Extracted material:
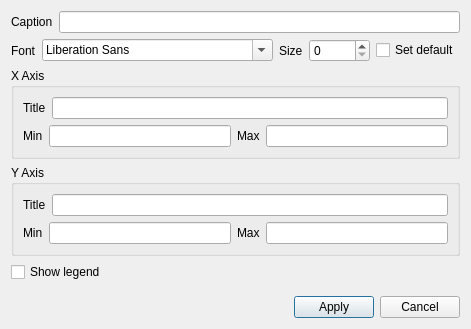
The window that QtAPI/inc/QtAPI/PlotDialog.ui (rrnntt/SmallProject) describes before a commit, drawn with Qt 5.
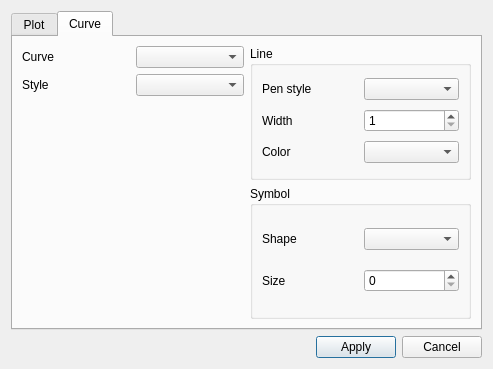
The same window after the commit. Custom widgets are drawn as their Qt base class.

```diff
--- a/QtAPI/inc/QtAPI/PlotDialog.ui
+++ b/QtAPI/inc/QtAPI/PlotDialog.ui
@@ -6,13 +6,23 @@
    <rect>
     <x>0</x>
     <y>0</y>
-    <width>415</width>
-    <height>329</height>
+    <width>471</width>
+    <height>364</height>
    </rect>
   </property>
   <property name="windowTitle">
    <string>Plot settings</string>
   </property>
+  <layout class="QVBoxLayout" name="verticalLayout_4">
+   <item>
+    <widget class="QTabWidget" name="tabWidget">
+     <property name="currentIndex">
+      <number>1</number>
+     </property>
+     <widget class="QWidget" name="tab">
+      <attribute name="title">
+       <string>Plot</string>
+      </attribute>
   <layout class="QVBoxLayout" name="verticalLayout_3">
    <item>
     <layout class="QHBoxLayout" name="horizontalLayout_6">
@@ -167,6 +177,134 @@
      </property>
     </widget>
    </item>
+      </layout>
+     </widget>
+     <widget class="QWidget" name="tab_2">
+      <attribute name="title">
+       <string>Curve</string>
+      </attribute>
+      <layout class="QHBoxLayout" name="horizontalLayout_8">
+       <item>
+        <layout class="QVBoxLayout" name="verticalLayout_6">
+         <item>
+          <layout class="QGridLayout" name="gridLayout_3">
+           <item row="0" column="0">
+            <widget class="QLabel" name="label_10">
+             <property name="text">
+              <string>Curve</string>
+             </property>
+            </widget>
+           </item>
+           <item row="0" column="1">
+            <widget class="QComboBox" name="cbCurve"/>
+           </item>
+           <item row="1" column="0">
+            <widget class="QLabel" name="label_11">
+             <property name="text">
+              <string>Style</string>
+             </property>
+            </widget>
+           </item>
+           <item row="1" column="1">
+            <widget class="QComboBox" name="cbStyle"/>
+           </item>
+          </layout>
+         </item>
+         <item>
+          <spacer name="verticalSpacer_2">
+           <property name="orientation">
+            <enum>Qt::Vertical</enum>
+           </property>
+           <property name="sizeHint" stdset="0">
+            <size>
+             <width>20</width>
+             <height>40</height>
+            </size>
+           </property>
+          </spacer>
+         </item>
+        </layout>
+       </item>
+       <item>
+        <layout class="QVBoxLayout" name="verticalLayout_5">
+         <item>
+          <widget class="QGroupBox" name="groupBox_3">
+           <property name="title">
+            <string>Line</string>
+           </property>
+           <layout class="QGridLayout" name="gridLayout">
+            <item row="0" column="0">
+             <widget class="QLabel" name="label_12">
+              <property name="text">
+               <string>Pen style</string>
+              </property>
+             </widget>
+            </item>
+            <item row="0" column="1">
+             <widget class="QtAPI::PenStyleBox" name="cbPenStyle"/>
+            </item>
+            <item row="1" column="0">
+             <widget class="QLabel" name="label_13">
+              <property name="text">
+               <string>Width</string>
+              </property>
+             </widget>
+            </item>
+            <item row="1" column="1">
+             <widget class="QSpinBox" name="sbLineWidth">
+              <property name="minimum">
+               <number>1</number>
+              </property>
+             </widget>
+            </item>
+            <item row="2" column="0">
+             <widget class="QLabel" name="label_14">
+              <property name="text">
+               <string>Color</string>
+              </property>
+             </widget>
+            </item>
+            <item row="2" column="1">
+             <widget class="QtAPI::ColorBox" name="cbLineColor"/>
+            </item>
+           </layout>
+          </widget>
+         </item>
+         <item>
+          <widget class="QGroupBox" name="groupBox_4">
+           <property name="title">
+            <string>Symbol</string>
+           </property>
+           <layout class="QGridLayout" name="gridLayout_2">
+            <item row="0" column="0">
+             <widget class="QLabel" name="label_15">
+              <property name="text">
+               <string>Shape</string>
+              </property>
+             </widget>
+            </item>
+            <item row="0" column="1">
+             <widget class="QComboBox" name="cbSymbolShape"/>
+            </item>
+            <item row="1" column="0">
+             <widget class="QLabel" name="label_16">
+              <property name="text">
+               <string>Size</string>
+              </property>
+             </widget>
+            </item>
+            <item row="1" column="1">
+             <widget class="QSpinBox" name="sbSymbolSize"/>
+            </item>
+           </layout>
+          </widget>
+         </item>
+        </layout>
+       </item>
+      </layout>
+     </widget>
+    </widget>
+   </item>
    <item>
     <spacer name="verticalSpacer">
      <property name="orientation">
@@ -213,6 +351,18 @@
    </item>
   </layout>
  </widget>
+ <customwidgets>
+  <customwidget>
+   <class>QtAPI::ColorBox</class>
+   <extends>QComboBox</extends>
+   <header>QtAPI/ColorBox.h</header>
+  </customwidget>
+  <customwidget>
+   <class>QtAPI::PenStyleBox</class>
+   <extends>QComboBox</extends>
+   <header>QtAPI/PenStyleBox.h</header>
+  </customwidget>
+ </customwidgets>
  <resources/>
  <connections/>
 </ui>
```
Lines whose indentation alone changed are shown as unchanged.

Task requirements:
Once the pictures are set aside, write out each record exactly.

Answer to this problem:
The window that QtAPI/inc/QtAPI/PlotDialog.ui (rrnntt/SmallProject) describes before a commit, drawn with Qt 5.
The same window after the commit. Custom widgets are drawn as their Qt base class.

```diff
--- a/QtAPI/inc/QtAPI/PlotDialog.ui
+++ b/QtAPI/inc/QtAPI/PlotDialog.ui
@@ -6,13 +6,23 @@
    <rect>
     <x>0</x>
     <y>0</y>
-    <width>415</width>
-    <height>329</height>
+    <width>471</width>
+    <height>364</height>
    </rect>
   </property>
   <property name="windowTitle">
    <string>Plot settings</string>
   </property>
+  <layout class="QVBoxLayout" name="verticalLayout_4">
+   <item>
+    <widget class="QTabWidget" name="tabWidget">
+     <property name="currentIndex">
+      <number>1</number>
+     </property>
+     <widget class="QWidget" name="tab">
+      <attribute name="title">
+       <string>Plot</string>
+      </attribute>
   <layout class="QVBoxLayout" name="verticalLayout_3">
    <item>
     <layout class="QHBoxLayout" name="horizontalLayout_6">
@@ -167,6 +177,134 @@
      </property>
     </widget>
    </item>
+      </layout>
+     </widget>
+     <widget class="QWidget" name="tab_2">
+      <attribute name="title">
+       <string>Curve</string>
+      </attribute>
+      <layout class="QHBoxLayout" name="horizontalLayout_8">
+       <item>
+        <layout class="QVBoxLayout" name="verticalLayout_6">
+         <item>
+          <layout class="QGridLayout" name="gridLayout_3">
+           <item row="0" column="0">
+            <widget class="QLabel" name="label_10">
+             <property name="text">
+              <string>Curve</string>
+             </property>
+            </widget>
+           </item>
+           <item row="0" column="1">
+            <widget class="QComboBox" name="cbCurve"/>
+           </item>
+           <item row="1" column="0">
+            <widget class="QLabel" name="label_11">
+             <property name="text">
+              <string>Style</string>
+             </property>
+            </widget>
+           </item>
+           <item row="1" column="1">
+            <widget class="QComboBox" name="cbStyle"/>
+           </item>
+          </layout>
+         </item>
+         <item>
+          <spacer name="verticalSpacer_2">
+           <property name="orientation">
+            <enum>Qt::Vertical</enum>
+           </property>
+           <property name="sizeHint" stdset="0">
+            <size>
+             <width>20</width>
+             <height>40</height>
+            </size>
+           </property>
+          </spacer>
+         </item>
+        </layout>
+       </item>
+       <item>
+        <layout class="QVBoxLayout" name="verticalLayout_5">
+         <item>
+          <widget class="QGroupBox" name="groupBox_3">
+           <property name="title">
+            <string>Line</string>
+           </property>
+           <layout class="QGridLayout" name="gridLayout">
+            <item row="0" column="0">
+             <widget class="QLabel" name="label_12">
+              <property name="text">
+               <string>Pen style</string>
+              </property>
+             </widget>
+            </item>
+            <item row="0" column="1">
+             <widget class="QtAPI::PenStyleBox" name="cbPenStyle"/>
+            </item>
+            <item row="1" column="0">
+             <widget class="QLabel" name="label_13">
+              <property name="text">
+               <string>Width</string>
+              </property>
+             </widget>
+            </item>
+            <item row="1" column="1">
+             <widget class="QSpinBox" name="sbLineWidth">
+              <property name="minimum">
+               <number>1</number>
+              </property>
+             </widget>
+            </item>
+            <item row="2" column="0">
+             <widget class="QLabel" name="label_14">
+              <property name="text">
+               <string>Color</string>
+              </property>
+             </widget>
+            </item>
+            <item row="2" column="1">
+             <widget class="QtAPI::ColorBox" name="cbLineColor"/>
+            </item>
+           </layout>
+          </widget>
+         </item>
+         <item>
+          <widget class="QGroupBox" name="groupBox_4">
+           <property name="title">
+            <string>Symbol</string>
+           </property>
+           <layout class="QGridLayout" name="gridLayout_2">
+            <item row="0" column="0">
+             <widget class="QLabel" name="label_15">
+              <property name="text">
+               <string>Shape</string>
+              </property>
+             </widget>
+            </item>
+            <item row="0" column="1">
+             <widget class="QComboBox" name="cbSymbolShape"/>
+            </item>
+            <item row="1" column="0">
+             <widget class="QLabel" name="label_16">
+              <property name="text">
+               <string>Size</string>
+              </property>
+             </widget>
+            </item>
+            <item row="1" column="1">
+             <widget class="QSpinBox" name="sbSymbolSize"/>
+            </item>
+           </layout>
+          </widget>
+         </item>
+        </layout>
+       </item>
+      </layout>
+     </widget>
+    </widget>
+   </item>
    <item>
     <spacer name="verticalSpacer">
      <property name="orientation">
@@ -213,6 +351,18 @@
    </item>
   </layout>
  </widget>
+ <customwidgets>
+  <customwidget>
+   <class>QtAPI::ColorBox</class>
+   <extends>QComboBox</extends>
+   <header>QtAPI/ColorBox.h</header>
+  </customwidget>
+  <customwidget>
+   <class>QtAPI::PenStyleBox</class>
+   <extends>QComboBox</extends>
+   <header>QtAPI/PenStyleBox.h</header>
+  </customwidget>
+ </customwidgets>
  <resources/>
  <connections/>
 </ui>
```
Lines whose indentation alone changed are shown as unchanged.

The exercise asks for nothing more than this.